[Dataset items]
++++

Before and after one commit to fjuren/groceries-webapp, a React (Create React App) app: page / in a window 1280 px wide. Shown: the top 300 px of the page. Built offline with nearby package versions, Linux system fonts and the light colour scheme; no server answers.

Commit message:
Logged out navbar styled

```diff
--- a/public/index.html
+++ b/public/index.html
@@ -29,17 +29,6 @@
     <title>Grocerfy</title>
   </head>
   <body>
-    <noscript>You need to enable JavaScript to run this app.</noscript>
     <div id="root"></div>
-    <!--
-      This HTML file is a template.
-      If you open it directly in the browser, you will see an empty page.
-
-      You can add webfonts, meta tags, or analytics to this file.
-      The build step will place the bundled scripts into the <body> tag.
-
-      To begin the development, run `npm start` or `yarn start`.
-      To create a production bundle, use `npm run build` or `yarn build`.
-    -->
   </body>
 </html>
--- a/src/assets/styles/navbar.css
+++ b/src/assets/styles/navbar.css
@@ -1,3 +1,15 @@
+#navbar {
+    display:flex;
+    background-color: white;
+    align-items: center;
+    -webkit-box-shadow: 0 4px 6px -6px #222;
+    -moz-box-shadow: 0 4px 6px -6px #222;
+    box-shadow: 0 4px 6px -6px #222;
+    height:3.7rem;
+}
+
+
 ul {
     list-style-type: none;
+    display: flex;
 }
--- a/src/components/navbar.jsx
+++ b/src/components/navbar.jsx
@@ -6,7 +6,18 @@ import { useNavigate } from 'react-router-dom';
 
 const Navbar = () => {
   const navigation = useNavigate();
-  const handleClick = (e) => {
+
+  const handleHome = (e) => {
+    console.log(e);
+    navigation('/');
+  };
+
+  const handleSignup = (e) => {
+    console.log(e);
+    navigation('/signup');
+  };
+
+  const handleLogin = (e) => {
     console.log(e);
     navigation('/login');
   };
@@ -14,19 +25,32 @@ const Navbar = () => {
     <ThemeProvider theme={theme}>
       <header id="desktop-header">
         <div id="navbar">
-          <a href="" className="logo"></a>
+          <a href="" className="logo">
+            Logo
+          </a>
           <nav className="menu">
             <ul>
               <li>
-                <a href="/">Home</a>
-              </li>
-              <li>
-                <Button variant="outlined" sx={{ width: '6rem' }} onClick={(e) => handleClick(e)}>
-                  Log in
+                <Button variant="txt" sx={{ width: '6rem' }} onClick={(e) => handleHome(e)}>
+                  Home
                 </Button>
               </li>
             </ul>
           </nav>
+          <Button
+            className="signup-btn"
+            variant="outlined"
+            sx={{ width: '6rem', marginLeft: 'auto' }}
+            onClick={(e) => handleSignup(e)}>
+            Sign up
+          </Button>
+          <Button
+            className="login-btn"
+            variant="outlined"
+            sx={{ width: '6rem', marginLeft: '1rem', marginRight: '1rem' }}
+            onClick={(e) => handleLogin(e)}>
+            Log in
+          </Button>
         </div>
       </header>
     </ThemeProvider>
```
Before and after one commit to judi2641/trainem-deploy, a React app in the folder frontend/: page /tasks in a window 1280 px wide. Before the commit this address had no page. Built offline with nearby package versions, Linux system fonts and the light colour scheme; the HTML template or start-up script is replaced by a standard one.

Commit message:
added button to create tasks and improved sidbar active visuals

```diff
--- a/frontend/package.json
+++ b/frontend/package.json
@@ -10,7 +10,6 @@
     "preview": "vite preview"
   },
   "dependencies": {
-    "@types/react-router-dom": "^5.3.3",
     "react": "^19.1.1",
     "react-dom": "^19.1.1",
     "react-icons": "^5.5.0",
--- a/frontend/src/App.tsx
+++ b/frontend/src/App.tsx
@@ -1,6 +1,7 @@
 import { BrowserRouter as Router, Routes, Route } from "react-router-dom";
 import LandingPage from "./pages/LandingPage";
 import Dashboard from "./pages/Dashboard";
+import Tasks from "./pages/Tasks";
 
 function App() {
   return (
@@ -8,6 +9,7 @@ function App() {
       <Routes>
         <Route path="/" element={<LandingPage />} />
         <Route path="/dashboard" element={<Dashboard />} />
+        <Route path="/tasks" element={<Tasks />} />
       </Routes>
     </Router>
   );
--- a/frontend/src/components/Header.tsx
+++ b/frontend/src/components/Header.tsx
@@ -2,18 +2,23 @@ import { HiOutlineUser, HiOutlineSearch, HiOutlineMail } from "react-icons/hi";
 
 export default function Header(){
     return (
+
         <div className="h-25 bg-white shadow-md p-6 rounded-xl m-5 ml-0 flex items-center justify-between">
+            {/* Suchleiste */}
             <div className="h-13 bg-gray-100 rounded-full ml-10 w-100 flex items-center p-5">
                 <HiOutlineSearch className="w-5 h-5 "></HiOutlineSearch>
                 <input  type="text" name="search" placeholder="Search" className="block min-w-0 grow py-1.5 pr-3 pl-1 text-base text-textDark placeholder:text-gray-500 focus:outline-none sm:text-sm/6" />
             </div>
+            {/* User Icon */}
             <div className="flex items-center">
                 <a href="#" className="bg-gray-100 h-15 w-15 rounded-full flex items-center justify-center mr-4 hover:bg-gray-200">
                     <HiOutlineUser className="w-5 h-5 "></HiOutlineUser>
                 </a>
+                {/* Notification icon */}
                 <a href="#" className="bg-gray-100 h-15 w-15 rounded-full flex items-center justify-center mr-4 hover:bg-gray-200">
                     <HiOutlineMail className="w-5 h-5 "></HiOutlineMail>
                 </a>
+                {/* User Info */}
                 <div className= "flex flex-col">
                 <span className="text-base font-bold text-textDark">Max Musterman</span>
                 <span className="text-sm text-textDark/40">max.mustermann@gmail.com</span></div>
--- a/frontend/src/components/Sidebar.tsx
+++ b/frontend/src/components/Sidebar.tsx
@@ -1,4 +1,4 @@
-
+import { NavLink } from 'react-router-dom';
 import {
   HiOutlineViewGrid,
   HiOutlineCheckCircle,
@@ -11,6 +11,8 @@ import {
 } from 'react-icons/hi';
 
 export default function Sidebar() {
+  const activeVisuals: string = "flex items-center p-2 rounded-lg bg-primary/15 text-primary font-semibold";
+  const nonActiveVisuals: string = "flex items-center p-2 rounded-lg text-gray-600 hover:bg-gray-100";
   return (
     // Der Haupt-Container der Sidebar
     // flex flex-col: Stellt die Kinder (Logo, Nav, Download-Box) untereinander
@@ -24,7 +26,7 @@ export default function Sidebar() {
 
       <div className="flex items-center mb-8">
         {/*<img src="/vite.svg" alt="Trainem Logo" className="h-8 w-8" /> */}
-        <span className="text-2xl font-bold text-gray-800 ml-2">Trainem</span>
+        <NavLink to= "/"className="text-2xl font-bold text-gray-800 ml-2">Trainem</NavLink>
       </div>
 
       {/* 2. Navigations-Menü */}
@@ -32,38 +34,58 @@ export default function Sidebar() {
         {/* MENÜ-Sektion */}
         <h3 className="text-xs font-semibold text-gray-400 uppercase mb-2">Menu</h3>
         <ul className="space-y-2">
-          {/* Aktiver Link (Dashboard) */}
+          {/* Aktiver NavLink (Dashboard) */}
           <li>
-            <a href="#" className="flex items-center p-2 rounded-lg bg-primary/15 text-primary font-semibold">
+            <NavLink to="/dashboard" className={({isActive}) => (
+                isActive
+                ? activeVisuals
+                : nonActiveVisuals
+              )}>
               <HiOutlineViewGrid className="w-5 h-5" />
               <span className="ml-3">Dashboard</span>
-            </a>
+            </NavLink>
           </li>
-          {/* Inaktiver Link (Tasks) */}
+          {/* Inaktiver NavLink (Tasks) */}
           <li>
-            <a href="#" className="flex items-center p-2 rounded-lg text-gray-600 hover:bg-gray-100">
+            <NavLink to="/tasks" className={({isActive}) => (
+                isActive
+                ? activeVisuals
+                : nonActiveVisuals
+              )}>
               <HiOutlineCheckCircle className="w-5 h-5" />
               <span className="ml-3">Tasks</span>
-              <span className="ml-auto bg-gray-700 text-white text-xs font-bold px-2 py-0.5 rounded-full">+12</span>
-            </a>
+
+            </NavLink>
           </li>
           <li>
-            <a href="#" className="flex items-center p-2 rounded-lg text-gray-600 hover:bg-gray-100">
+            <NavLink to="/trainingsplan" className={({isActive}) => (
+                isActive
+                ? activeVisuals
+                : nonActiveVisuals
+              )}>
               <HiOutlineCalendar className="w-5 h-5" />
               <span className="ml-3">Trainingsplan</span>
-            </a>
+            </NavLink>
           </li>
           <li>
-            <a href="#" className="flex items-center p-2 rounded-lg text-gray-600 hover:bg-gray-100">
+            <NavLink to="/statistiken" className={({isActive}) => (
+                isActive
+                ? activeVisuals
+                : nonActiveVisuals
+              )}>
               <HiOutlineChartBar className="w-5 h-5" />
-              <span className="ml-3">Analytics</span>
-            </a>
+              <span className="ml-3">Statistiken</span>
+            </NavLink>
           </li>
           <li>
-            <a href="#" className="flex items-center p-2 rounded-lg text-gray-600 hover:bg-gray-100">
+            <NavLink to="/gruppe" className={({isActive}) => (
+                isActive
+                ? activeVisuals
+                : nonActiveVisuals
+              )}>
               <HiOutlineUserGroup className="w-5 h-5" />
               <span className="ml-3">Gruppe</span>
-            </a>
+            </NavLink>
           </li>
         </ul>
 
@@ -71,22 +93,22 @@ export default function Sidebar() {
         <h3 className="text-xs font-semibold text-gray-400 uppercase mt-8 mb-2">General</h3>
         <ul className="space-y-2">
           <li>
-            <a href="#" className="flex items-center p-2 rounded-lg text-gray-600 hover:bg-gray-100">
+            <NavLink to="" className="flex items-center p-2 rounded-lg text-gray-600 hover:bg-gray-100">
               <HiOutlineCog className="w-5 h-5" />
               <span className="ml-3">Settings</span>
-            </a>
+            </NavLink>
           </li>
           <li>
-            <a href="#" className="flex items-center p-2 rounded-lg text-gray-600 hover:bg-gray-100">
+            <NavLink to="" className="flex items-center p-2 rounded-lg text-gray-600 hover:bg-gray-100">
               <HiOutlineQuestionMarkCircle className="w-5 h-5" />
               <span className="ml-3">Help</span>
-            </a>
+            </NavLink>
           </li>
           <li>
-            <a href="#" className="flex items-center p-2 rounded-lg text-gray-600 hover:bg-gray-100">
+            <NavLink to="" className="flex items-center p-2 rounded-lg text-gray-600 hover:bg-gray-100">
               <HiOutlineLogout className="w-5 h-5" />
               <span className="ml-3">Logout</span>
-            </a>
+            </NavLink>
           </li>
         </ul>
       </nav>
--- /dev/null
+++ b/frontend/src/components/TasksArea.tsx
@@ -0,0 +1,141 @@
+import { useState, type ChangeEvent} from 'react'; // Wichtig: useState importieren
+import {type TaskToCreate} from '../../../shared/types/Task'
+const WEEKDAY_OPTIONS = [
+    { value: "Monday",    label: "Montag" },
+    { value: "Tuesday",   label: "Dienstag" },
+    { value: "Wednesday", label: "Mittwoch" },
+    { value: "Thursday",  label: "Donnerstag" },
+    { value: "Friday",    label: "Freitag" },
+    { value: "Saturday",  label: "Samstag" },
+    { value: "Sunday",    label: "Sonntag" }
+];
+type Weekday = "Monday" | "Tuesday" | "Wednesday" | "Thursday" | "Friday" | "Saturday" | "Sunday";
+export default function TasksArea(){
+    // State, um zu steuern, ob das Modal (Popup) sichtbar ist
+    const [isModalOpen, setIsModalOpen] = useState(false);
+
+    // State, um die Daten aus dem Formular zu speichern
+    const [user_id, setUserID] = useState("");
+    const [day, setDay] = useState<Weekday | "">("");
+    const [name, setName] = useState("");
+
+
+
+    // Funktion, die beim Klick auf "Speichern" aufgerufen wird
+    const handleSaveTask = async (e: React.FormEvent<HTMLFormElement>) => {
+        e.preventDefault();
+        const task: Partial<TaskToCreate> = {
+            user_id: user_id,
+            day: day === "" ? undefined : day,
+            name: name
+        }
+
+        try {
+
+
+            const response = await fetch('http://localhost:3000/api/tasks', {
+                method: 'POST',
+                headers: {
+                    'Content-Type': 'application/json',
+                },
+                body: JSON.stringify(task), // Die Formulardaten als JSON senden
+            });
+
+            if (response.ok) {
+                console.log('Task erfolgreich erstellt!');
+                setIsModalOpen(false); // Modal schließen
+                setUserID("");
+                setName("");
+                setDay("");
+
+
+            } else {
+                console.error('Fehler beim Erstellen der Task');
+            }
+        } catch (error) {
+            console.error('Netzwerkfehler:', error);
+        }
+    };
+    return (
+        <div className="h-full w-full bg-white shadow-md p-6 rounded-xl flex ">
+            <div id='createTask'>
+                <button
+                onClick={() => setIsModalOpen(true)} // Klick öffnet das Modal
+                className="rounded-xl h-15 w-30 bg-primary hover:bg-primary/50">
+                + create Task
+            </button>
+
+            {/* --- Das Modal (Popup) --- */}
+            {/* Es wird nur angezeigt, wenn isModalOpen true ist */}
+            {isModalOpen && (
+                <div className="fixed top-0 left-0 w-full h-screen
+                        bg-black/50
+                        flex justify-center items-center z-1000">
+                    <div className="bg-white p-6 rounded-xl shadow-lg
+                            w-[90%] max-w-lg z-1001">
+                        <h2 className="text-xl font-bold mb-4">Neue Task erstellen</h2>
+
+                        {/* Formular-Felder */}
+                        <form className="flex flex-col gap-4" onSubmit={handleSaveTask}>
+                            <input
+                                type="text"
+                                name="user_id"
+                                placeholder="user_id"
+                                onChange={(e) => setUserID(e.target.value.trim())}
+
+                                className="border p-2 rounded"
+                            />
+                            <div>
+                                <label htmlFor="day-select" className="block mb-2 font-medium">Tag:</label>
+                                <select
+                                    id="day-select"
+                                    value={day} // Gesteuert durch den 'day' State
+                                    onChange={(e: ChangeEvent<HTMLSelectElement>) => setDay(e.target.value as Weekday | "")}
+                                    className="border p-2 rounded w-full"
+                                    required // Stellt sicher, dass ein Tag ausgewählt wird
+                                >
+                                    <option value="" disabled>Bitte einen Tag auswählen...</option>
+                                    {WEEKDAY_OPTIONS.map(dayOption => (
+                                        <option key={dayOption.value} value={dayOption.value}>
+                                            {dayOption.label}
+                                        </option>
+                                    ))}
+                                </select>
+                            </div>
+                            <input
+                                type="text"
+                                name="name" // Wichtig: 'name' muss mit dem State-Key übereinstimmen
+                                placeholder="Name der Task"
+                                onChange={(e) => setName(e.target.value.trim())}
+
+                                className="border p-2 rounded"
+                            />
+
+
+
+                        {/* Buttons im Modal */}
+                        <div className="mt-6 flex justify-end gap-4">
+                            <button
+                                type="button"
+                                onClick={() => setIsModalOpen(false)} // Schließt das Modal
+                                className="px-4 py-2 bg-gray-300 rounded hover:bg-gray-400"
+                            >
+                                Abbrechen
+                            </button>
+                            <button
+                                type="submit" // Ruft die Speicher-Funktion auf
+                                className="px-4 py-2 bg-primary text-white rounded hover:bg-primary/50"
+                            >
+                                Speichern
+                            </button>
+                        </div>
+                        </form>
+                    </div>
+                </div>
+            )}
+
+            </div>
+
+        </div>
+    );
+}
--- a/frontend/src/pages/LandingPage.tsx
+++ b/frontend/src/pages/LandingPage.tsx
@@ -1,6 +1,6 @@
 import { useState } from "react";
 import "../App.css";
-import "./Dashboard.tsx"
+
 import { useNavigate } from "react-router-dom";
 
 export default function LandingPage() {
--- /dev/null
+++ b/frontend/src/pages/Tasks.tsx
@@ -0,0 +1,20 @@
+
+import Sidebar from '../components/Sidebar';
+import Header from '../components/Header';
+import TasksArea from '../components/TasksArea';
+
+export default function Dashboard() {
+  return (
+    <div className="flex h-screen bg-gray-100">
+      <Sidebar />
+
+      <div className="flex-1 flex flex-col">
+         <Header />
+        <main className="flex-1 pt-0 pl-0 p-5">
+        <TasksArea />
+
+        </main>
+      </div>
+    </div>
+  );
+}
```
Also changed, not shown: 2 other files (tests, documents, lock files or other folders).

++++

## TASK ITEM
State only how many lines above hold the string "export".

## TASK OUTPUT
8